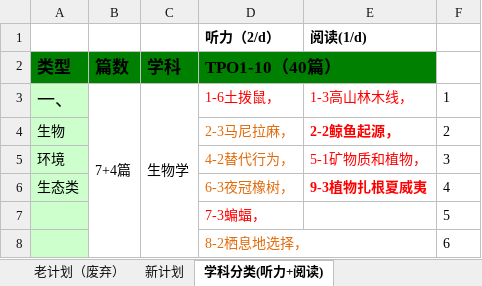
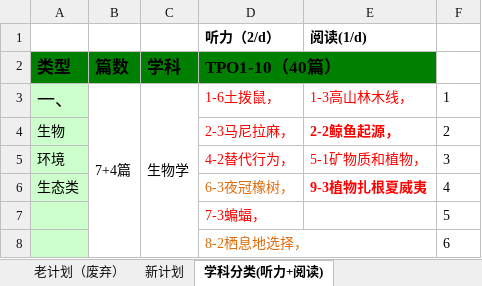
Before and after one commit to HiJody/TOFEL_STUDY, an Excel workbook: ###TOEFL_复习计划.xlsx, sheet 学科分类(听力+阅读), drawn as a sheet; only a part is shown; values as stored, in another font and other column widths than the file's, no borders; the diff names each change by its address in the sheet, - before the commit and + after, or states it on an @@ line.

```diff
--- a/###TOEFL_复习计划.xlsx (sheet 学科分类(听力+阅读))
+++ b/###TOEFL_复习计划.xlsx (sheet 学科分类(听力+阅读))
-D4:D5 text colour: #E26B0A
+D4:D5 text colour: #FF0000
```
Also changed, not shown: sheet 新计划.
########################################
▸ **Task goal**: All lines of the entries containing the string "xlsx" must be shown in full.

▸ **Exercise output**:
Before and after one commit to HiJody/TOFEL_STUDY, an Excel workbook: ###TOEFL_复习计划.xlsx, sheet 学科分类(听力+阅读), drawn as a sheet; only a part is shown; values as stored, in another font and other column widths than the file's, no borders; the diff names each change by its address in the sheet, - before the commit and + after, or states it on an @@ line.
--- a/###TOEFL_复习计划.xlsx (sheet 学科分类(听力+阅读))
+++ b/###TOEFL_复习计划.xlsx (sheet 学科分类(听力+阅读))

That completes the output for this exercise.